§ EXERCISE BRIEF:
Search for the word "Create" in the entries. Each line that holds it should be copied.

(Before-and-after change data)
◇ ◇ ◇

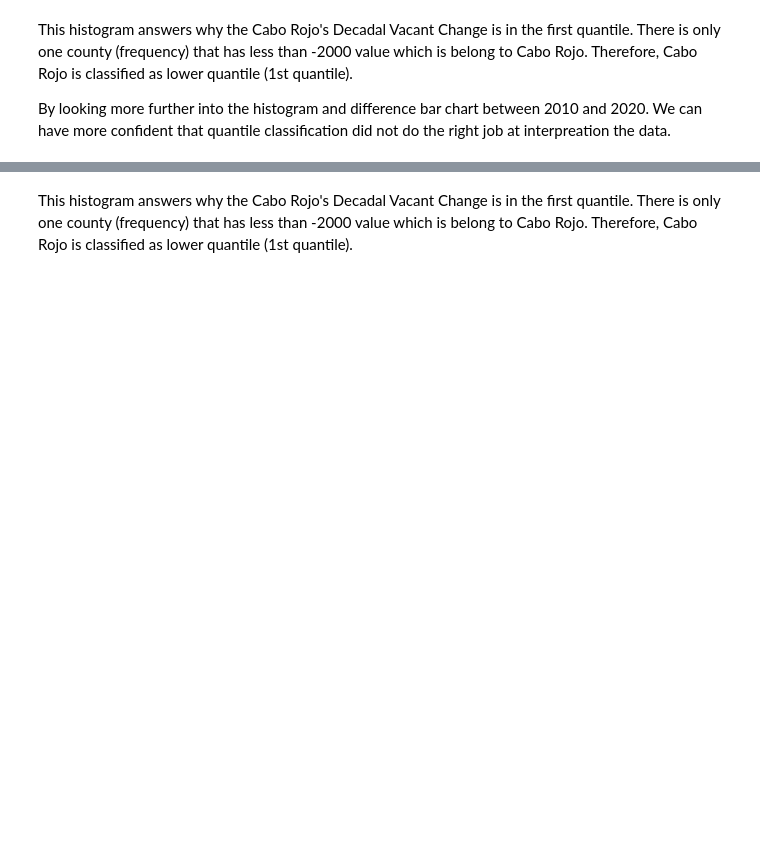
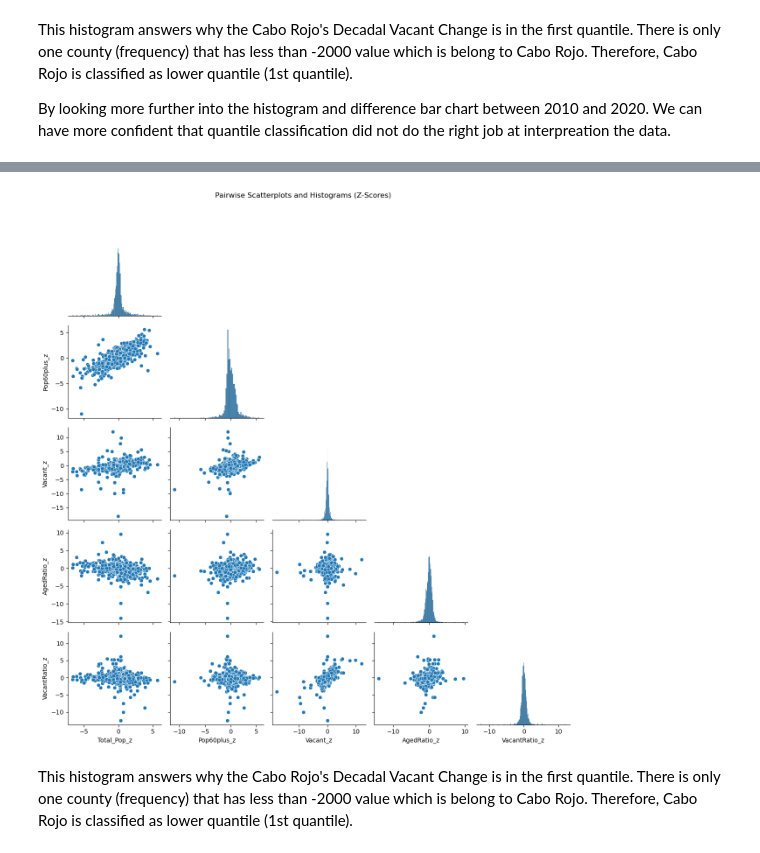
Before and after one commit to ciesin-geospatial/TOPSTSCHOOL-disasters, a Jupyter notebook: m301-coastal-hazards-PR.ipynb, the cells around one changed output, grey strips where cells are left out. Saved outputs shown, nothing was run; the diff lists cells and outputs as text; code cells hidden in the pictures; blank space fills up the shorter version.

```diff
--- a/m301-coastal-hazards-PR.ipynb
+++ b/m301-coastal-hazards-PR.ipynb
@@ -518,7 +547,7 @@ merged_df
 merged_df["Total_Pop_Change"] = merged_df["Total_Population_2020"] - merged_df["Total_Population_2010"]
 merged_df["Pop60plus_Change"] = merged_df["Pop60plus_total_2020"] - merged_df["Pop60plus_total_2010"]
 merged_df["Vacant_Change"] = (merged_df["Vacant_2020"] - merged_df["Vacant_2010"])
-merged_df["AgedRatio_Change"].fillna(0, inplace=True)
+merged_df["AgedRatio_Change"] = (merged_df["AgedRatio_2020"] - merged_df["AgedRatio_2010"])
 merged_df["VacantRatio_Change"] = merged_df["VacantRatio_2020"] - merged_df["VacantRatio_2010"]
 
 
@@ -559,7 +607,7 @@ stds = merged_df[vars_to_plot].std()
 
 # Create z-score columns
 for var in vars_to_plot:
-    z_col = var.replace("_Change", "_dz")
+    z_col = var.replace("_Change", "_z")
     merged_df[z_col] = (merged_df[var] - means[var]) / stds[var]
 # %%
 merged_df["Vacant_dz"] .hist()
@@ -568,15 +619,17 @@ plt.title("Male/Female Ratio Total Change 2010-2020 (In thousands) Z-score")
 # %%
 # Select all columns that end with '_z' (z-score columns)
-zscore_cols = [col for col in merged_df.columns if col.endswith("_dz")]
+zscore_cols = [col for col in merged_df.columns if col.endswith("_z")]
 data_subset = merged_df[zscore_cols]
 
 
 # Create the pairplot
 sns.pairplot(data_subset, diag_kind="hist", corner=True)
 
 plt.suptitle("Pairwise Scatterplots and Histograms (Z-Scores)", y=1.02)
 plt.tight_layout()
 plt.show()
+# %% [output]
+[figure, added]
 # %% [markdown]
 This histogram answers why the Cabo Rojo's Decadal Vacant Change is in the first quantile. There is only one county (frequency) that has less than -2000 value which is belong to Cabo Rojo. Therefore, Cabo Rojo is classified as lower quantile (1st quantile).
 # %%
```
Also changed, not shown: parts of 36 cells of this notebook.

◇ ◇ ◇

§ TASK RESULT:
 # Create z-score columns
 # Create the pairplot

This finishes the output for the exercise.